● TASK DETAILS
I'd like the entries reproduced exactly, with the images omitted.

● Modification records
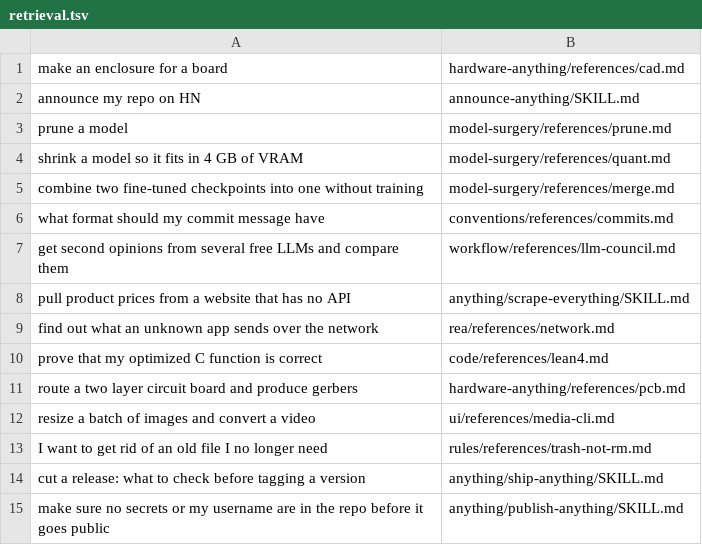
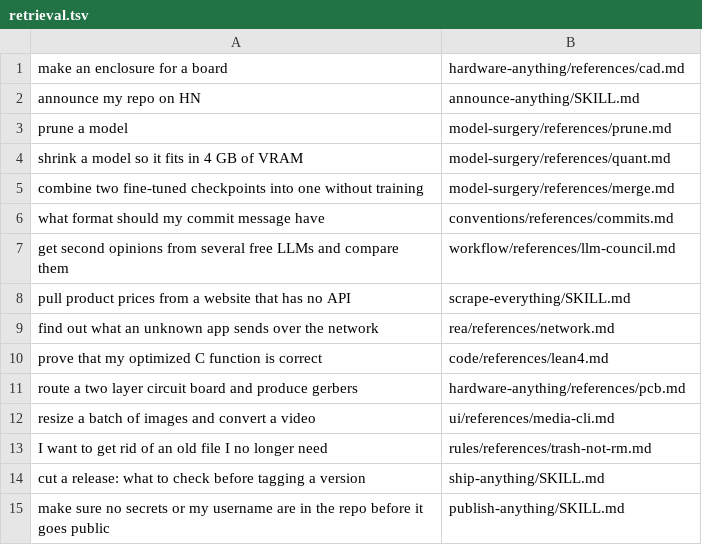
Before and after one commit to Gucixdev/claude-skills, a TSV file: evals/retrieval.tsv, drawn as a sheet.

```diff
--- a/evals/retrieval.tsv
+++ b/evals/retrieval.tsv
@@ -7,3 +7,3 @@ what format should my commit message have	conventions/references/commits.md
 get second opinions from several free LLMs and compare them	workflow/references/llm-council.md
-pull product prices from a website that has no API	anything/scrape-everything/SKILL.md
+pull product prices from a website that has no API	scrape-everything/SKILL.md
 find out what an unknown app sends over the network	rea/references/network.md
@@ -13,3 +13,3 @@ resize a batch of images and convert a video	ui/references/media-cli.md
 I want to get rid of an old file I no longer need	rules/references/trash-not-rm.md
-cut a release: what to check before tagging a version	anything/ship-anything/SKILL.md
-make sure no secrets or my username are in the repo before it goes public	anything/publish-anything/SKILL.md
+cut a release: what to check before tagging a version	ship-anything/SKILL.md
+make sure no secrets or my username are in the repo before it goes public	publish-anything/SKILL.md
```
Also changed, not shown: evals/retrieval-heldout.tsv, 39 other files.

● RESULT BELOW
Before and after one commit to Gucixdev/claude-skills, a TSV file: evals/retrieval.tsv, drawn as a sheet.

```diff
--- a/evals/retrieval.tsv
+++ b/evals/retrieval.tsv
@@ -7,3 +7,3 @@ what format should my commit message have	conventions/references/commits.md
 get second opinions from several free LLMs and compare them	workflow/references/llm-council.md
-pull product prices from a website that has no API	anything/scrape-everything/SKILL.md
+pull product prices from a website that has no API	scrape-everything/SKILL.md
 find out what an unknown app sends over the network	rea/references/network.md
@@ -13,3 +13,3 @@ resize a batch of images and convert a video	ui/references/media-cli.md
 I want to get rid of an old file I no longer need	rules/references/trash-not-rm.md
-cut a release: what to check before tagging a version	anything/ship-anything/SKILL.md
-make sure no secrets or my username are in the repo before it goes public	anything/publish-anything/SKILL.md
+cut a release: what to check before tagging a version	ship-anything/SKILL.md
+make sure no secrets or my username are in the repo before it goes public	publish-anything/SKILL.md
```
Also changed, not shown: evals/retrieval-heldout.tsv, 39 other files.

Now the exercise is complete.